P-selectin glycoprotein ligand 1 (SELPLG/PSGL-1) is an inflammatory molecule that is functionally related to immune cell differentiation and leukocyte mobilization. However, the role of PSGL-1 in tumor development remains unknown. Therefore, this study investigates the mechanistic role of PSGL-1 in the development of intestinal tumors in colorectal cancer. ApcMin/+ mice are highly susceptible to spontaneous intestinal adenoma formation, and were crossbred with PSGL1-null mice to generate compound transgenic mice with a ApcMin/+;PSGL-1−/− genotype. The incidence and pathologic features of the intestinal tumors were compared between the ApcMin/+ mice and ApcMin/+;PSGL-1−/− mice. Importantly, PSGL-1–deficient mice showed increased susceptibility to develop intestinal tumors and accelerated tumor growth. Mechanistically, increased production of the mouse chemokine ligand 9 (CCL9/MIP-1γ) was found in the PSGL-1–deficient mice, and the macrophages are likely the major source of macrophage inflammatory protein-1 gamma (MIP-1γ). Studies in vitro demonstrated that macrophage-derived MIP-1γ promoted colorectal cancer tumor cell growth through activating NFκB signaling. Conversely, restoration of the PSGL-1 signaling via bone marrow transplantation reduced MIP-1γ production and attenuated the ability of ApcMin/+;PSGL-1−/− mice to generate intestinal tumors. In human colorectal cancer clinical specimens, the presence of PSGL-1–positive cells was associated with a favorable tumor–node–metastasis staging and decreased lymph node metastasis.

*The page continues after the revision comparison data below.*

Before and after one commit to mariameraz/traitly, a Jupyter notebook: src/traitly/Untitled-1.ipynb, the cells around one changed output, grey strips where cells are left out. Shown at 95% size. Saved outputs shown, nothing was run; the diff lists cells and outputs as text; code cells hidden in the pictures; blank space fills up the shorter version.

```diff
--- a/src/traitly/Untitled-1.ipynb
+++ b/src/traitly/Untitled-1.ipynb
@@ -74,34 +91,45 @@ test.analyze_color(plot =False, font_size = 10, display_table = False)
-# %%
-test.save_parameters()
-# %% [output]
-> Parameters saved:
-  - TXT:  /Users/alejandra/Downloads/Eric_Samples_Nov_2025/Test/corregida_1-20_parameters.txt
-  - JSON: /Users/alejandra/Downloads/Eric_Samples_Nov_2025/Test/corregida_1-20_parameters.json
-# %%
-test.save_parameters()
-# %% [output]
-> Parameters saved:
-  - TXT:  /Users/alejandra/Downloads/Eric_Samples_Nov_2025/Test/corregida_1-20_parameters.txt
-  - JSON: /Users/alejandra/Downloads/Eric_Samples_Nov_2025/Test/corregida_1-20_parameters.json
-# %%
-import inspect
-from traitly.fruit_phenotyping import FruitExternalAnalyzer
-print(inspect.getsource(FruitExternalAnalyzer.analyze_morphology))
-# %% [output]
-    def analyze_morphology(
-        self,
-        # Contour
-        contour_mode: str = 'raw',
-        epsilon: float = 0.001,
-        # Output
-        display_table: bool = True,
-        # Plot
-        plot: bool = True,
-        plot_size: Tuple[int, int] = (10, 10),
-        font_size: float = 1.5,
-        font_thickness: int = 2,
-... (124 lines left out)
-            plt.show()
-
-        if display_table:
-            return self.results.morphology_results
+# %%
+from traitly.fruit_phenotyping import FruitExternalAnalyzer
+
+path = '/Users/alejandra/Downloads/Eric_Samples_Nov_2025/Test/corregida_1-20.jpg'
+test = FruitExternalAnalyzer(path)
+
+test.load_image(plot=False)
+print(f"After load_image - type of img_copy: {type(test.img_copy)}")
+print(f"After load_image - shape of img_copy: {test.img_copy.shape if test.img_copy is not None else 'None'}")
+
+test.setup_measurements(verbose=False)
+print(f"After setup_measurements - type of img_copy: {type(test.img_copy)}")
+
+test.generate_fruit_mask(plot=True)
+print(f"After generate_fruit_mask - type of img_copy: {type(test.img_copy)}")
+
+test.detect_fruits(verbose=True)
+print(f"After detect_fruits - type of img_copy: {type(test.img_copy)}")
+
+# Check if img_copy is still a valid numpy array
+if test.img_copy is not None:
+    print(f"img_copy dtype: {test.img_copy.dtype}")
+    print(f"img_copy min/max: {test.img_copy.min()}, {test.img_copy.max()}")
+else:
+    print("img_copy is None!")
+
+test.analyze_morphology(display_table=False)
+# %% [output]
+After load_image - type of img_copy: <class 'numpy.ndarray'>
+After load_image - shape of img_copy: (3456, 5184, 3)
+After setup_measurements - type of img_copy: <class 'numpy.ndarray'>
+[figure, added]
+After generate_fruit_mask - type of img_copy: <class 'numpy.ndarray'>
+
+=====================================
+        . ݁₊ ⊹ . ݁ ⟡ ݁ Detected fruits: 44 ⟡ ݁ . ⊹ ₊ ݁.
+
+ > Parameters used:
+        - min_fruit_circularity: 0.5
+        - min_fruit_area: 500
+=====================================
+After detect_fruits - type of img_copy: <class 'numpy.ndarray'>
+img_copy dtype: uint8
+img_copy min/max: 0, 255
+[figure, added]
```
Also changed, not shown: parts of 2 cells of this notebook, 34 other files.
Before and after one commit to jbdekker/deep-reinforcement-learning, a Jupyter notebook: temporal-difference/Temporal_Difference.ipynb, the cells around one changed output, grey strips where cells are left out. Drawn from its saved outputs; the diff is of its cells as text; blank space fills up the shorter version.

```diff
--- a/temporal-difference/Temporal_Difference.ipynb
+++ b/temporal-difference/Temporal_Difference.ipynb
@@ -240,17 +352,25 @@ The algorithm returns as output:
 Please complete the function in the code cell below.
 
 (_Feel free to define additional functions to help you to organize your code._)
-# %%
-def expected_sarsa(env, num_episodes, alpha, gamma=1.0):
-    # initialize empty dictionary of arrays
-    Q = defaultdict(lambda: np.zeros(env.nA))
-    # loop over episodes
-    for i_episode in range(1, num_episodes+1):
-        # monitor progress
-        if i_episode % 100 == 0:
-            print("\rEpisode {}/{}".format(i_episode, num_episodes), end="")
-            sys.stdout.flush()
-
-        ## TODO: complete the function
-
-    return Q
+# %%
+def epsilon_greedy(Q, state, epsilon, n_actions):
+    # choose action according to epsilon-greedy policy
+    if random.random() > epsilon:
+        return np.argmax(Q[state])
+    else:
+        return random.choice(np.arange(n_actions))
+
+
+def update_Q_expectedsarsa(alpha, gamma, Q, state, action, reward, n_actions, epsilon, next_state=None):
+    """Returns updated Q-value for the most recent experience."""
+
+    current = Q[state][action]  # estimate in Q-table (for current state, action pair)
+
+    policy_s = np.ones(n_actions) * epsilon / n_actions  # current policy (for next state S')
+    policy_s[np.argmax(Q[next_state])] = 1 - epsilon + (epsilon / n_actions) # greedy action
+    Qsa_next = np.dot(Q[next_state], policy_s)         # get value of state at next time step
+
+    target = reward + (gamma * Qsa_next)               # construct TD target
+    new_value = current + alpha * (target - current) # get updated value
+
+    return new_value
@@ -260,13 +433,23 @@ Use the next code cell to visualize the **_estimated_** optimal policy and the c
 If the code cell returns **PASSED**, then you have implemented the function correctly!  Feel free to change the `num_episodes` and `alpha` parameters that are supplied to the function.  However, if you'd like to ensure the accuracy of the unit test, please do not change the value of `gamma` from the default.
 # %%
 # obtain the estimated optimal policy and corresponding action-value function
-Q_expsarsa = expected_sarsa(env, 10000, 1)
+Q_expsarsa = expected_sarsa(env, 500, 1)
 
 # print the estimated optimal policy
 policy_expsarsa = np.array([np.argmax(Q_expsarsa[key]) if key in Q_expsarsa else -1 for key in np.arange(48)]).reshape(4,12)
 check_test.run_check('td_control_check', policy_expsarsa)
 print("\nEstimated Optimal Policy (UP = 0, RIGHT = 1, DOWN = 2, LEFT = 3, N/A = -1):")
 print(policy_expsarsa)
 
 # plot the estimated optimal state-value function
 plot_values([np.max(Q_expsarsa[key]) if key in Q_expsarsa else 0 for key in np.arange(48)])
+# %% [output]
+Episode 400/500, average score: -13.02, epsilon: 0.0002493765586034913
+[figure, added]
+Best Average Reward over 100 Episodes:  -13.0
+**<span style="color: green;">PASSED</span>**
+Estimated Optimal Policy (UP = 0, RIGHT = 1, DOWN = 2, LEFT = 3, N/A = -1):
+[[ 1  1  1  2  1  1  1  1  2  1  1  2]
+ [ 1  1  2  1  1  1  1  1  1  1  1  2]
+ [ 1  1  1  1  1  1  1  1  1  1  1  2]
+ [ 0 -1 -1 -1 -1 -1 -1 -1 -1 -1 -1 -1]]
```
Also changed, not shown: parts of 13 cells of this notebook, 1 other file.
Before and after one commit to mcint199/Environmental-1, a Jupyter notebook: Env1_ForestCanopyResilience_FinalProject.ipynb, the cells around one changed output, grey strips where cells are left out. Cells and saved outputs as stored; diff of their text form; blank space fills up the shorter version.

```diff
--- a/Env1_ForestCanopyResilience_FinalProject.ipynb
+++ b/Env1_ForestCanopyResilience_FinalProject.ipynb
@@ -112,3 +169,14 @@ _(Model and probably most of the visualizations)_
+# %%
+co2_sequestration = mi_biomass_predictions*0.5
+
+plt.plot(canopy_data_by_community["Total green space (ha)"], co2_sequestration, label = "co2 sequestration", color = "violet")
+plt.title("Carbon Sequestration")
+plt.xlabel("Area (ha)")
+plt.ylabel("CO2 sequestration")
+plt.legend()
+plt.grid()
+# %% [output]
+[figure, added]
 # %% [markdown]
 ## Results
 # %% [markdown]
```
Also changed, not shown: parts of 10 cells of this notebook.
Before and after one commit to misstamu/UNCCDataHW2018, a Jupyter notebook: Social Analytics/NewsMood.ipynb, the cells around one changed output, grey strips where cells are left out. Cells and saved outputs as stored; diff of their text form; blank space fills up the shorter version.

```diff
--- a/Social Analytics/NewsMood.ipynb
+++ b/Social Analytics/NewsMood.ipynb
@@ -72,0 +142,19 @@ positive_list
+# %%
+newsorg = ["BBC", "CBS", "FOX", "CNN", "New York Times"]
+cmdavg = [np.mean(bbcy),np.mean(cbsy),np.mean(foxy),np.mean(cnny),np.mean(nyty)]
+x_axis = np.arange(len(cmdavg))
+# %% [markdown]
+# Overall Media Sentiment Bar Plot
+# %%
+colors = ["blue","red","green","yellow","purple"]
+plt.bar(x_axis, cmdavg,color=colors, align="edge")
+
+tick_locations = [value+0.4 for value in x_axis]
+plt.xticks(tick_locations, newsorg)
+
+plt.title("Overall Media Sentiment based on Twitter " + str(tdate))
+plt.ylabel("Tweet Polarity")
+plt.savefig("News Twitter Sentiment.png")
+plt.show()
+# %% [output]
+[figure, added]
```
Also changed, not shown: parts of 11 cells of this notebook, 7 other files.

Implications: PSGL-1 deficiency and inflammation render intestinal tissue more vulnerable to develop colorectal tumors through a MIP-1γ/NFκB signaling axis. Mol Cancer Res; 1–11. ©2017 AACR.
Note: Supplementary data for this article are available at Molecular Cancer Research Online (http://mcr.aacrjournals.org/).
- Received September 18, 2016.
- Revision received December 4, 2016.
- Accepted December 6, 2016.
- ©2017 American Association for Cancer Research.